On a rainy July night, I set off to see Bob Dylan at McCoy Stadium in Pawtucket, Rhode Island. It had been almost a year since I last saw Bob in the luxurious confines of the MGM Theatre at Foxwoods (see my post from August 16), so I was ready for my summer fix of Bob.
In the past, I had been reluctant to go to a show on the ball park tours. I'm not much for general admission gigs. You are either sitting thousands of yards away from the stage and you have to ask your neighbor: "Which one's Bob?" or you are enduring the mosh pit up front. Not my idea of a fun night.
Fortunately, I had Guitar Johnny as my wing man tonight. With him as my backstage ambassador, I had visions of meeting Bob and completing my rock and roll fantasy life. After a very pleasant dinner in the backstage area and a nice visit with a couple of the band members, "Guitar" and I were unsure about our plan. We went up to the back of stage to hear a bit of Johnny Cougar (or whatever he is called these days) and it didn't look like there would be much room there for us when Bob's part of the show began.
The weather was getting worse and I have to confess we were thinking about hitting the road. When we realized that Bob was not coming out of his bus for a stroll around back stage and a personal meet and greet with yours truly, we were really losing interest. Fortunately, we decided to make one more foray through the backstage area. We were hanging around just seeing if we could catch a glimpse Bob before he took the stage.
We did see a few people going up some stairs on the right side of the stage, but didn't think that was in our reach. Suddenly, a security guy was on us and instead of telling us to beat it, he told us go right up those stairs and find a place behind the soundboard. In an instant, we were flying first class.
Up we went and we found ourselves about 25 feet off Bob's side of the stage. After about 5 minutes there was a little commotion to our left and there was Bob with a black suit and white Rolling Thunder style hat standing about 6 feet away.
Bob and the band hit the stage and started into a rocking version of Cat's In The Well with Bob on lead guitar. Next they launched into It Ain't Me, Babe, which was followed by I'll Be Your Baby Tonight. Bob was playing his guitar for all he was worth. We could see Denny looking over at him with a perplexed look trying to follow his lead as they soloed together. Afterwards, Johnny said he thought he was listening to the Allman Brothers with the twin lead guitar sound. Pretty great stuff and Bob had the old chicken scratch working just fine. It made me remember his solos in the old days on Tangled Up In Blue. Chicken Scratch!

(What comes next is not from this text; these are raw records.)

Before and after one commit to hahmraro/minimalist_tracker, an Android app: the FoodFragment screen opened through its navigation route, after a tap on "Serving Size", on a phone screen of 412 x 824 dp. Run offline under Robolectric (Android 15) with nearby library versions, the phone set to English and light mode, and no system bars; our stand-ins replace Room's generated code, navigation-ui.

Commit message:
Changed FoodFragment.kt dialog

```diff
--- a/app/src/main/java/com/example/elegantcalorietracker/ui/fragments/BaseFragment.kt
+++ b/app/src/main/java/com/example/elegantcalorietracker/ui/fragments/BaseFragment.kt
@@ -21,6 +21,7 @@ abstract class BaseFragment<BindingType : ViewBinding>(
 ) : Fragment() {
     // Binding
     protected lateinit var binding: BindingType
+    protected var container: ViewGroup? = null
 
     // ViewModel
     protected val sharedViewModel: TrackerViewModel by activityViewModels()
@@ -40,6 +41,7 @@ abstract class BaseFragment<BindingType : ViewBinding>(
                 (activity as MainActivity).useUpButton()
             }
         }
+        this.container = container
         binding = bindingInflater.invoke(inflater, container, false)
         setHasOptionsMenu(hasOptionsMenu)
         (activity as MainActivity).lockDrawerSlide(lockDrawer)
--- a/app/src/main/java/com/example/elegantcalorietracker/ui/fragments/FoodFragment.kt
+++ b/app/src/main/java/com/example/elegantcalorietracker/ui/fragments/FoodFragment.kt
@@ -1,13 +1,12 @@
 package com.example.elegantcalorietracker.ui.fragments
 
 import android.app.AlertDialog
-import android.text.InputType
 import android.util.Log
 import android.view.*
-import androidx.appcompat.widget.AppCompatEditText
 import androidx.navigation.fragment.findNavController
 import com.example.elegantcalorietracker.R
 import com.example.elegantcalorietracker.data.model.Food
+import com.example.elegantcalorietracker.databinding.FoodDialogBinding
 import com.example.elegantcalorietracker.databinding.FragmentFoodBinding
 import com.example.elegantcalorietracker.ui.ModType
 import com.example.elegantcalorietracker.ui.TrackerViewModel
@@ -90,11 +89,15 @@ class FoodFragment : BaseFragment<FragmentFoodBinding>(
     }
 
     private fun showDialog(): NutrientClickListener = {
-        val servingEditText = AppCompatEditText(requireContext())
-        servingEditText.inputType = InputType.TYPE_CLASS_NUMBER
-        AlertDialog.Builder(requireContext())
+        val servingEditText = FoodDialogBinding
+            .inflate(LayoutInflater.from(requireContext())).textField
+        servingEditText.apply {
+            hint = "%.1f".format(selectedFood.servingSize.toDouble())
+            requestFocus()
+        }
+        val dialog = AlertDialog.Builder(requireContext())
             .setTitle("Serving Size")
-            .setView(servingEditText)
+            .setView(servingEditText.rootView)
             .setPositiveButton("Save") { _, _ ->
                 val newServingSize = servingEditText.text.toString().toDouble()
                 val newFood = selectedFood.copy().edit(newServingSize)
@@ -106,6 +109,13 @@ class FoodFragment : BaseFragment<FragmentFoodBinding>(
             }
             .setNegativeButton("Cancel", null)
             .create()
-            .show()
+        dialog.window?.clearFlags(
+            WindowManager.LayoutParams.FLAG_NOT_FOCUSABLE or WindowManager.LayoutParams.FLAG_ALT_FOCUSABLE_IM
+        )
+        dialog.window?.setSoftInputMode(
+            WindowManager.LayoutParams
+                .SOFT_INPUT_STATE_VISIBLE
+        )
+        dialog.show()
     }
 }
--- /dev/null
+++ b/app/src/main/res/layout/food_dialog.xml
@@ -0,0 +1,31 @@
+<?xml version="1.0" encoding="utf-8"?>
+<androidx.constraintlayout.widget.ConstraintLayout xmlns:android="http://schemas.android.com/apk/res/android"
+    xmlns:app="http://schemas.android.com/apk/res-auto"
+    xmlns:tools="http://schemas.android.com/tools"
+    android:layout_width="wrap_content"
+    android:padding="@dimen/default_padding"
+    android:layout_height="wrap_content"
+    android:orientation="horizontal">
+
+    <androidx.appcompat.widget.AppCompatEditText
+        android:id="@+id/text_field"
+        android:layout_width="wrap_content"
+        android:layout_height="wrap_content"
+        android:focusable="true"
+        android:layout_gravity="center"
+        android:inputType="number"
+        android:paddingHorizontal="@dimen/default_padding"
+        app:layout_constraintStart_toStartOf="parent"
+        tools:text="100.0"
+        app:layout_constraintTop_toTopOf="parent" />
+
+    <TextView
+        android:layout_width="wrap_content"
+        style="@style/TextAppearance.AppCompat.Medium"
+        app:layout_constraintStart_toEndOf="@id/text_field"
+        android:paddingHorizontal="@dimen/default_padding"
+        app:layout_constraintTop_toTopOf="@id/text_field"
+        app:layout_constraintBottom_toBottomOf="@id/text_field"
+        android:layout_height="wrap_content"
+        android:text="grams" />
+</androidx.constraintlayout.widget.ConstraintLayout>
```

I was amazed to see that Bob keep the guitar on for another song. The band started in and after a few notes, Johnny and I looked at each other and said at the same time: "This Wheel's On Fire". One of my favorites from the Basement Tapes and what a treat to hear Bob take those leads. It made my night to hear it.
After a crazy jam version of The Levee's Gonna Break, the music took a little turn for the worse. It may have been our position on the side of the stage, but Bob's organ playing was drowning out every one else in the band. In Johnny's words: "His organ was Gothic." I thought it sometimes sounded like something you would hear at your local skating rink. Nevertheless, Bob was bopping around and laughing with the band between songs. He looked like he was having a good night.
Masters of War and It's Alright, Ma were casualties of this organ sound. The set list then veered to the modern era. It didn't matter, I was a happy man after the first few songs.
As we were driving back on 95 after the show in an absolute monsoon, Johnny was telling me about seeing Dylan and the Band in October of 1965 at the Bushnell Auditorium. Suddenly, we spotted the two tour buses heading down the highway to the next gig. As we passed, I thought about how much I enjoyed the show and how happy I was to hear This Wheel's On Fire. At the same time, I thought about the strange life of Bob Dylan and his Never Ending Tour. I hoped as he rode his bus through the rain and the dark, that he was happy as well. Thank you Bob for a great night.